NHH’s executive education programme is the only Norwegian programme on the Financial Times’ list of the world’s best Executive MBAs.
NHH’s Executive MBA programmes have this year again been ranked among the best in the world. This is according to the Financial Times’ new ranking of the world’s best executive education.
‘We are continuously working to develop and raise the quality of our executive programmes to give them a strong standing in competition with international institutions employing high-quality standards,’ says NHH Rector Øystein Thøgersen.
Single Norwegian Executive MBA
It is NHH’s MBA programmes in Global Seafood, Strategic Management and Financial Management and Leadership that are included and evaluated in the ranking.
Last year, NHH made it onto the list for the first time in seven years. The school was then ranked at number 88.
‘NHH’s Global Seafood programme was included in the assessment last year. This is a unique programme specifically designed for the seafood industry, and this gave us a leg-up onto the list. However, the programme only admits students every other year and this gives us a lower ranking this year,’ says Thøgersen.
This year, NHH’s executive education is ranked number 98 of 100 schools included. NHH is the only school on the list that has a Norwegian Executive MBA.
Among 50 best on social responsibility
The programmes included in the Financial Times’ ranking are assessed according to 16 criteria, where the candidates’ pay and career development weigh the heaviest.

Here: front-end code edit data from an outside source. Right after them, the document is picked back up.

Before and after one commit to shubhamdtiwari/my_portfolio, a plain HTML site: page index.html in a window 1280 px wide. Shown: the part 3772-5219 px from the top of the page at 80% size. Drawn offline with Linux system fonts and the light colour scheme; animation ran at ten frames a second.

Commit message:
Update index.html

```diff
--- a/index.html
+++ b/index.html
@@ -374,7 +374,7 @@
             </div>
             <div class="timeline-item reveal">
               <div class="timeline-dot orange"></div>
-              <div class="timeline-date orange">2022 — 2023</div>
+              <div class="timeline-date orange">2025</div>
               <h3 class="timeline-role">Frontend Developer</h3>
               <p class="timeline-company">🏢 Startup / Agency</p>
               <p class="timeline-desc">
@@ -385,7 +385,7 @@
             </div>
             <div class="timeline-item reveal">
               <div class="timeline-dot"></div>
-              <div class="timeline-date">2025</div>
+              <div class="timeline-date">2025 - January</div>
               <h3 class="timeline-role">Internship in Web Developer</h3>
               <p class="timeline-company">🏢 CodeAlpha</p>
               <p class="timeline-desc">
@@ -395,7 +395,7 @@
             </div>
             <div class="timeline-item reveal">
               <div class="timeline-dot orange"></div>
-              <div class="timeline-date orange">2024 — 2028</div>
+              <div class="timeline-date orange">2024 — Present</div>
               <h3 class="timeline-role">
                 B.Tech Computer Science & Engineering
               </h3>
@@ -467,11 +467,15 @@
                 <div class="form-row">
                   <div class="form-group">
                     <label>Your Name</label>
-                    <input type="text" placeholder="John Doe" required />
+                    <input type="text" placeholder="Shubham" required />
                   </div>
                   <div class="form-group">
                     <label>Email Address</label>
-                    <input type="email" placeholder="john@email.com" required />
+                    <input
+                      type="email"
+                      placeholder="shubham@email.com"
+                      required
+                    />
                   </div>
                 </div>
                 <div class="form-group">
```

The percentage of academic staff with PhDs, published research articles and the percentage of female and international students and staff are also considered.
This year, social responsibility was included as an assessment criterion for the first time, and here, NHH came out as the 46th best in the world.
‘This is a category that pulls us up, which I am very pleased about. It confirms that we have relevant courses that stand their ground internationally,’ says the NHH rector.
However, a low wage increase for Norwegian candidates relative to international candidates drags NHH’s score down.
‘This partly reflects the Norwegian social model with small wage differences, and partly that macro-economic circumstances the past couple of years have led to a weak wage increase measured in a common currency. When pay and wage increase count for 40 per cent of the score, this clearly weakens NHH’s ranking,’ he says.
China on top
Kellogg/HKUST Business School in China tops this year’s ranking, followed by HEC Paris in France and Tsinghua University in China.
Thøgersen has ambitions of climbing further up the ranking.
‘I’m proud that NHH has held its position as a leading international business school, but we will not be complacent and will work hard to achieve a higher ranking,’ he says.